Nor sometimes felt a fitness in thy sway
To call up thoughts that shun the glare of day,
And make the serious happier than the gay?
Yes, lovely Moon! if thou so mildly bright
Dost rouse, yet surely in thy own despite,
To fiercer mood the phrenzy-stricken brain,
Let me a compensating faith maintain;
That there's a sensitive, a tender, part
Which thou canst touch in every human heart,
For healing and composure.--But, as least
And mightiest billows ever have confessed
Thy domination; as the whole vast Sea
Feels through her lowest depths thy sovereignty;
So shines that countenance with especial grace
On them who urge the keel her 'plains' to trace
Furrowing its way right onward. The most rude,
Cut off from home and country, may have stood--
Even till long gazing hath bedimmed his eye,
Or the mute rapture ended in a sigh--
Touched by accordance of thy placid cheer,
With some internal lights to memory dear,
Or fancies stealing forth to soothe the breast
Tired with its daily share of earth's unrest,--
Gentle awakenings, visitations meek;
A kindly influence whereof few will speak,
Though it can wet with tears the hardiest cheek.
And when thy beauty in the shadowy cave
Is hidden, buried in its monthly grave;
Then, while the Sailor, 'mid an open sea
Swept by a favouring wind that leaves thought free,
Paces the deck--no star perhaps in sight,
And nothing save the moving ship's own light
To cheer the long dark hours of vacant night--
Oft with his musings does thy image blend,
In his mind's eye thy crescent horns ascend,
And thou art still, O Moon, that SAILOR'S FRIEND!
QUEEN of the stars!--so gentle, so benign,
That ancient Fable did to thee assign,
When darkness creeping o'er thy silver brow
Warned thee these upper regions to forego,
Alternate empire in the shades below--
A Bard, who, lately near the wide-spread sea
Traversed by gleaming ships, looked up to thee
With grateful thoughts, doth now thy rising hail
From the close confines of a shadowy vale.
Glory of night, conspicuous yet serene,
Nor less attractive when by glimpses seen
Through cloudy umbrage, well might that fair face,
And all those attributes of modest grace,
In days when Fancy wrought unchecked by fear,
Down to the green earth fetch thee from thy sphere,
To sit in leafy woods by fountains clear!
O still beloved (for thine, meek Power, are charms
That fascinate the very Babe in arms,
While he, uplifted towards thee, laughs outright,
Spreading his little palms in his glad Mother's sight)
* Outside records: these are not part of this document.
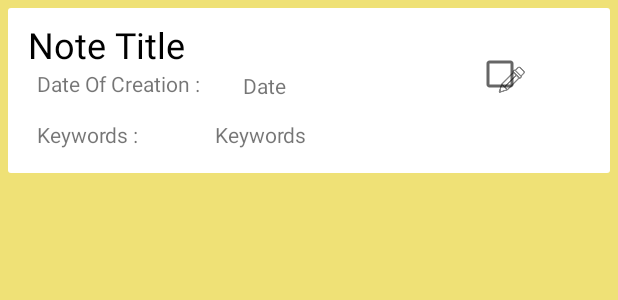
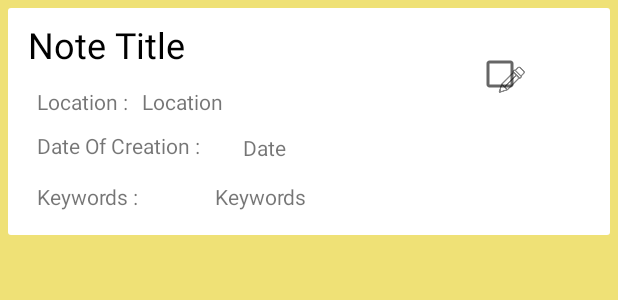
Before and after one commit to AntonisAndHisMetalheadFriends/Notepad, an Android app: the layout main_menu_layout.xml on its own in the app's theme, with its tools: preview values and no code run, on a phone screen of 412 x 824 dp. Shown: the top 300 px of the screen. Run offline under Robolectric (Android 15) with nearby library versions, the light colour scheme and no system bars; Roboto replaces fonts that are not available here.

Commit message:
Commit Complete #42(GeoLocOfNewNote)

```diff
--- a/app/src/main/java/aahmf/notepad/GalleryEdit.java
+++ b/app/src/main/java/aahmf/notepad/GalleryEdit.java
@@ -41,6 +41,7 @@ public class GalleryEdit extends AppCompatActivity {
         ImagePaths2.clear();
 
 
+
     if (ImagePaths3.size()!=0)
     {
         for (int y = 0; y < ImagePaths3.size(); y++)
@@ -68,6 +69,7 @@ public class GalleryEdit extends AppCompatActivity {
                     .getLayoutParams();
             mlp.setMargins(0, gvGallery.getHorizontalSpacing(), 0, 0);
         }
+        FirstImages.clear();
     }
 
 
--- a/app/src/main/java/aahmf/notepad/MainMenuActivity.java
+++ b/app/src/main/java/aahmf/notepad/MainMenuActivity.java
@@ -587,7 +587,8 @@ public class MainMenuActivity extends AppCompatActivity {
                                             Date = dataSnapshot.child(String.valueOf(y)).child("DateOfCreation").getValue().toString();
                                             Kwords = dataSnapshot.child(String.valueOf(y)).child("Keywords").getValue().toString();
                                             String Title = dataSnapshot.child(String.valueOf(y)).child("NoteTitle").getValue().toString();
-                                            noteEntryList.add(new NoteEntry(y, Title, Date, Kwords));
+                                            String Location = dataSnapshot.child(String.valueOf(y)).child("Address").getValue().toString();
+                                            noteEntryList.add(new NoteEntry(y, Title, Date, Kwords,Location));
                                             y++;
                                             adapter.notifyDataSetChanged();
                                             found++;
--- a/app/src/main/java/aahmf/notepad/NewNoteActivity.java
+++ b/app/src/main/java/aahmf/notepad/NewNoteActivity.java
@@ -77,6 +77,7 @@ public class NewNoteActivity extends AppCompatActivity implements GoogleApiClien
     private EditText WriteNote, Title, Keywords;
     private int id = 1, imageid = 1, fileid = 1;
     private double longitude,latitude;
+    private Address currentAdress;
 
 
     private String NoteTitle, Date;
@@ -215,6 +216,7 @@ public class NewNoteActivity extends AppCompatActivity implements GoogleApiClien
                             DatabaseReference userid = key.child("UserId");
                             DatabaseReference geolocLan = key.child("GeoLocLan");
                             DatabaseReference geoLocLon = key.child("GeoLocLon");
+                            DatabaseReference geoLocAddr = key.child("Address");
                             DatabaseReference useridAndTitle = key.child("UserId_Title");
 
 
@@ -226,6 +228,7 @@ public class NewNoteActivity extends AppCompatActivity implements GoogleApiClien
                             title.setValue(NoteTitle);
                             geolocLan.setValue(latitude);
                             geoLocLon.setValue(longitude);
+                            geoLocAddr.setValue(currentAdress.getAddressLine(0));
                             useridAndTitle.setValue(user.getUid() + "_" + NoteTitle);
 
 
@@ -467,6 +470,7 @@ public class NewNoteActivity extends AppCompatActivity implements GoogleApiClien
                   Location location = (Location) task.getResult();
                   latitude = location.getLatitude();
                   longitude = location.getLongitude();
+                  currentAdress = getAddress(latitude,longitude);
               }
             }
         });
--- a/app/src/main/res/layout/main_menu_layout.xml
+++ b/app/src/main/res/layout/main_menu_layout.xml
@@ -10,7 +10,7 @@
     <android.support.v7.widget.CardView
         android:id="@+id/card_view"
         android:layout_width="match_parent"
-        android:layout_height="110dp"
+        android:layout_height="151dp"
         android:layout_margin="5dp">
 
         <RelativeLayout
@@ -101,6 +101,24 @@
                 android:layout_marginTop="-72dp"
                 android:layout_marginEnd="0dp" />
 
+            <TextView
+                android:id="@+id/textView6"
+                android:layout_width="wrap_content"
+                android:layout_height="wrap_content"
+                android:layout_alignStart="@+id/DateOfNote"
+                android:layout_alignBottom="@+id/EditButton"
+                android:text="Location :" />
+
+            <TextView
+                android:id="@+id/Location_Text"
+                android:layout_width="195dp"
+                android:layout_height="wrap_content"
+                android:layout_alignTop="@+id/textView6"
+                android:layout_marginStart="9dp"
+                android:layout_marginTop="0dp"
+                android:layout_toEndOf="@+id/textView6"
+                android:text="Location" />
+
 
         </RelativeLayout>
 
```
Also changed, not shown: app/src/main/java/aahmf/notepad/NoteEntry.java (+24 -1 lines), app/src/main/java/aahmf/notepad/NoteEntryAdapter.java (+15 -1 lines).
O still beloved, once worshipped! Time, that frowns
In his destructive flight on earthly crowns,
Spares thy mild splendour; still those far-shot beams
Tremble on dancing waves and rippling streams
With stainless touch, as chaste as when thy praise
Was sung by Virgin-choirs in festal lays;
And through dark trials still dost thou explore
Thy way for increase punctual as of yore,
When teeming Matrons--yielding to rude faith
In mysteries of birth and life and death
And painful struggle and deliverance--prayed
Of thee to visit them with lenient aid.
What though the rites be swept away, the fanes
Extinct that echoed to the votive strains;
Yet thy mild aspect does not, cannot, cease
Love to promote and purity and peace;
And Fancy, unreproved, even yet may trace
Faint types of suffering in thy beamless face.
Then silent Monitress! let us--not blind
To worlds unthought of till the searching mind
Of Science laid them open to mankind--
Told, also, how the voiceless heavens declare
God's glory; and acknowledging thy share
In that blest charge; let us--without offence
To aught of highest, holiest, influence--
Receive whatever good 'tis given thee to dispense.
May sage and simple, catching with one eye
The moral intimations of the sky,
Learn from thy course, where'er their own be taken,
"To look on tempests, and be never shaken;"
To keep with faithful step the appointed way
Eclipsing or eclipsed, by night or day,
And from example of thy monthly range
Gently to brook decline and fatal change;
Meek, patient, stedfast, and with loftier scope,
Than thy revival yields, for gladsome hope!
Wordsworth, William. 1888. Complete Poetical Works.